In order to be a successful scientist, engineer, programmer, mathematician, or artist, it is crucial to understand how everything in a system fits and works together. Professionals who excel in these professions are constantly asking themselves like “What does each piece do? When combined with other parts, what changes? How do they work together? What makes them work? Why is a combination of parts more powerful than when you use them on their own?” STEM education should also encompass these questions and concepts in a way that is fun and engaging to students, but they can get pretty confusing and abstract! How can we put them together in an easy-to-follow package and present them to students in a medium that they will understand?
If you ask the minds at SAM Labs, that question is easily answered - just make it fun! They have worked hard to make the concepts of programming and engineering tangible for learners of all ages. This week, thanks to their inventiveness, I took the Eduporium Experiment for a test drive with the SAM Labs Curious Cars Kit.
Now, unlike most Eduporium Experiments, I wasn’t walking into this one completely blind. Our team had, in fact, sat down over Google Hangouts to do our own personal professional development session with a member of the SAM Labs team a week or so ago, so I was already fairly familiar with the Curious Cars kit. I was excited to explore it further, however, since we, of course, hadn’t had as much time to play around with it in our PD session as we would have had we just been exploring it on our own.

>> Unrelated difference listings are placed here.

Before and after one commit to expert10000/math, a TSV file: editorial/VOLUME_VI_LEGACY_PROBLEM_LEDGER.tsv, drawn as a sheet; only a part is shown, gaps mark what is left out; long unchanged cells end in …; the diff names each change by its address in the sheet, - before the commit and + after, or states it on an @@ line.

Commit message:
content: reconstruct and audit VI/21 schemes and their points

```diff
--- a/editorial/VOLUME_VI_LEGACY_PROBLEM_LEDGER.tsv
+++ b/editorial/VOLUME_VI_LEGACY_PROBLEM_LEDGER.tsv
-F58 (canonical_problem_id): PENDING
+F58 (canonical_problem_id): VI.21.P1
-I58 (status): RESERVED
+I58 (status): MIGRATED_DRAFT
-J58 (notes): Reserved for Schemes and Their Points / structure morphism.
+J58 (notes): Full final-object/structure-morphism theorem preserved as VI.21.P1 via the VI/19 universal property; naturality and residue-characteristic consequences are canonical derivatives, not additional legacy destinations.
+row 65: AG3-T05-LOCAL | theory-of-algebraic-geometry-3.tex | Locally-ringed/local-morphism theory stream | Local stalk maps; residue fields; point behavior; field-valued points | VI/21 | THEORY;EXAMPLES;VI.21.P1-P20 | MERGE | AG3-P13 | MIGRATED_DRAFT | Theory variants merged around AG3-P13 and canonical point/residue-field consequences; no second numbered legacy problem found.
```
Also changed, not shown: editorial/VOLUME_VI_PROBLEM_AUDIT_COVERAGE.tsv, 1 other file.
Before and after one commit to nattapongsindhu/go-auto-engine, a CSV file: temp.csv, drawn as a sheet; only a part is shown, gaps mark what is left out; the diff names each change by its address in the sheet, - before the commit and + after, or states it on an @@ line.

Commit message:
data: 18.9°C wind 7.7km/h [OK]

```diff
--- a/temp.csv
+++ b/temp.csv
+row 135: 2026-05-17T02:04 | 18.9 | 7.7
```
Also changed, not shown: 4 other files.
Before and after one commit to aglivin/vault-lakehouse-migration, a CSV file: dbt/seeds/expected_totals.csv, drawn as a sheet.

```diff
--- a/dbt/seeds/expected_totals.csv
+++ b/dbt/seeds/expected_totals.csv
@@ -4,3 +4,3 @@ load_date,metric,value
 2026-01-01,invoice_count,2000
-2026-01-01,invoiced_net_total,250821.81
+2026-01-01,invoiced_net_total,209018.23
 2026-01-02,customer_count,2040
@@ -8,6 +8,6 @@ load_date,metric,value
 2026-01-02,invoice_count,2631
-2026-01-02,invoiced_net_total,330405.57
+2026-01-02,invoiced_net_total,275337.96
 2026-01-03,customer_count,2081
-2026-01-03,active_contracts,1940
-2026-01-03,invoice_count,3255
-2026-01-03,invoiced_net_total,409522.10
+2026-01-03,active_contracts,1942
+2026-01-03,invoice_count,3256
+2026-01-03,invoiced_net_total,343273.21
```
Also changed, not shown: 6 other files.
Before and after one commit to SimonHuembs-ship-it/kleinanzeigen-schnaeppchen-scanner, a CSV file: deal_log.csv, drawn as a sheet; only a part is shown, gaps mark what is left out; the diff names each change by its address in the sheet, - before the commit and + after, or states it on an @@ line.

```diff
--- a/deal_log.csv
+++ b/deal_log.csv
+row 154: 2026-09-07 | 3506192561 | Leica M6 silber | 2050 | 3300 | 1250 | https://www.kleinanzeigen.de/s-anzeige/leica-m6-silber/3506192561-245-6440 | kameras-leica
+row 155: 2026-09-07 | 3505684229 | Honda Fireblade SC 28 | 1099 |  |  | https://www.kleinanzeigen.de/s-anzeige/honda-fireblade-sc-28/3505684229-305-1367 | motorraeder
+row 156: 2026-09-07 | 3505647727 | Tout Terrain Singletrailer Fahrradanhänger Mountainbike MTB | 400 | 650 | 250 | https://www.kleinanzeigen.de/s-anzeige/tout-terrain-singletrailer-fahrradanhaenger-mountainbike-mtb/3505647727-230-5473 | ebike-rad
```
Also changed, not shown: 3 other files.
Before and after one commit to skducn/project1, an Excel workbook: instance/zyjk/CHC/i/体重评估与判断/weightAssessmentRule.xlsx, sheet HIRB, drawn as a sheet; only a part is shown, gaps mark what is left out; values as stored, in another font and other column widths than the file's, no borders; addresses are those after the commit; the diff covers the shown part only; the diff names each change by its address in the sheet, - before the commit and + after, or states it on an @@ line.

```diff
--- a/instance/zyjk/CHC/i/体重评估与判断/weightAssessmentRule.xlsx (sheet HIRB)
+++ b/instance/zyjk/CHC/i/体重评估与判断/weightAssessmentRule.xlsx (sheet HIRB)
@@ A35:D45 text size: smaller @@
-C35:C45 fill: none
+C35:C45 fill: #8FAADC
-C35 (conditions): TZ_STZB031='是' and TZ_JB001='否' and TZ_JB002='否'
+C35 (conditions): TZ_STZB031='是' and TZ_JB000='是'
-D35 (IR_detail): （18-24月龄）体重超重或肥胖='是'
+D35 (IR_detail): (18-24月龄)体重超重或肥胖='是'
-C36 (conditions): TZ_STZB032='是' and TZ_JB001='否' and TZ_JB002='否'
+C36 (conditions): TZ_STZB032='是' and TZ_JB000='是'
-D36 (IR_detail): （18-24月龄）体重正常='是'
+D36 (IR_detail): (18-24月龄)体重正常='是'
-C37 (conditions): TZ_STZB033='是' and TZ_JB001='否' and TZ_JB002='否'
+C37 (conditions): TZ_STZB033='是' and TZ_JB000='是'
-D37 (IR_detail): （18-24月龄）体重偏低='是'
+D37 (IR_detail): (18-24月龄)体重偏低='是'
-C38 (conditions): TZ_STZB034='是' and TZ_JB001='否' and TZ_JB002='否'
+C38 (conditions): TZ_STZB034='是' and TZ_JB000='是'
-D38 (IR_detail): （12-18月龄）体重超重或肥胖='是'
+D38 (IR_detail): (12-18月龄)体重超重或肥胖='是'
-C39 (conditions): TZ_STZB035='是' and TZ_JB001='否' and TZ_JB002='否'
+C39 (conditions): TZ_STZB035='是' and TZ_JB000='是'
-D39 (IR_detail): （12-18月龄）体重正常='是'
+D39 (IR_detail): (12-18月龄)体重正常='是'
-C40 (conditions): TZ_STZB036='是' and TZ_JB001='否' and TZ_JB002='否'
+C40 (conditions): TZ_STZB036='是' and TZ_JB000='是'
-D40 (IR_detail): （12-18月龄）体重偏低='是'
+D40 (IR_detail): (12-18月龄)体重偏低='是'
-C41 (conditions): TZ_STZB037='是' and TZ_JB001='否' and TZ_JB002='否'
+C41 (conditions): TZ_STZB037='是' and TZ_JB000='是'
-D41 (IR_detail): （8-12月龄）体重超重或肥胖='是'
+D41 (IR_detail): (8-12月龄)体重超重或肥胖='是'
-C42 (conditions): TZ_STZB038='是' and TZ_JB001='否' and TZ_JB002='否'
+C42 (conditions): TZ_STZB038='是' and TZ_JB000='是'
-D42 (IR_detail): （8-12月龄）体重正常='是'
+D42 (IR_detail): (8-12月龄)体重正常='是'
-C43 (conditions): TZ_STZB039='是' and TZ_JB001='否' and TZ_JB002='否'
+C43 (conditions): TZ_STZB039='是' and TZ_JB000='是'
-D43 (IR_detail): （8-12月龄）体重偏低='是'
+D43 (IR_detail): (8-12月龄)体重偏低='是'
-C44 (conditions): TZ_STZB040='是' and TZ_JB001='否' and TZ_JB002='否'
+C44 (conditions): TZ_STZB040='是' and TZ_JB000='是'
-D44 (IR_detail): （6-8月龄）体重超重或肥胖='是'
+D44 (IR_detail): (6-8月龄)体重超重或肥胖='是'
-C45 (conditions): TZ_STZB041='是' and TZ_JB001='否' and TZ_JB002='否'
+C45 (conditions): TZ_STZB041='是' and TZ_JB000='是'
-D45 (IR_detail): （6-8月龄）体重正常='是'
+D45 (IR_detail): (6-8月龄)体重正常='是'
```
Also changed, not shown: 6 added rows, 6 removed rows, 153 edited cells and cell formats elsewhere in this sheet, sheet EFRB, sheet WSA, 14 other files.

Personally, I think the design of the SAM Labs products is pretty ingenious. The Curious Cars kit in particular comes with six pieces of technology, all very uniform in size, and all encased in soft, malleable plastic. They are clearly labeled in simple language, and the whole kit is very fun to touch, which is designed to be encouraging for learners and get them started with getting their hands on the technology. I am a tactile learner myself, and right out of the box the kit’s bright colors and varied material textures appealed to me immensely. The Curious Cars Base Kit comes with six blocks, as I mentioned before, that all teach different programming concepts. It has two motors, a button, a slider, a tilt sensor, and a light. All of these blocks are used throughout the course of multiple lessons (taught via the SAM Labs Curious Cars app) to teach students how to build their own cool cars and even get their feet wet with coding!
Like many of our 21st century learning products, the first step to getting the Curious Cars Kit up and playing is downloading a free app to your phone or tablet. Once the app is launched, the user is immediately greeted with fun, appealing graphics and gentle music that draws them into the world of SAM Labs and gets them excited to learn. The app is designed like a game in more than one way: it guides students through little learning modules, starting out very simple and getting more complex as they get deeper into the material, and introducing new concepts (i.e. blocks) with fun mini games between each lesson. As a former game design student, I thought the app’s design was an excellent choice. Kids are introduced to new concepts through familiar games (a riff on the classic game, Brickbreaker, for example, is used to introduce the Slider block), which prepare them to use them in the practical application of building their cars. I played through the whole app in about an hour, and over the course of my time I got to build a racecar, a bulldozer, and even a rocket ship! Although it took me a fairly short amount of time (because I’m older than SAM Labs’ intended audience), I still felt like I was learning and growing with each lesson I played. And it really did feel like play!
I think that this kit would appeal to any young learner in the digital age. It’s engaging, fun, and hands-on. It encourages kids to try new things and go beyond the box to create their own mobile inventions! The Curious Cars Kit really is a great introduction to engineering, programming, and modular design, and I believe it more than earns its place in any 21st century classroom.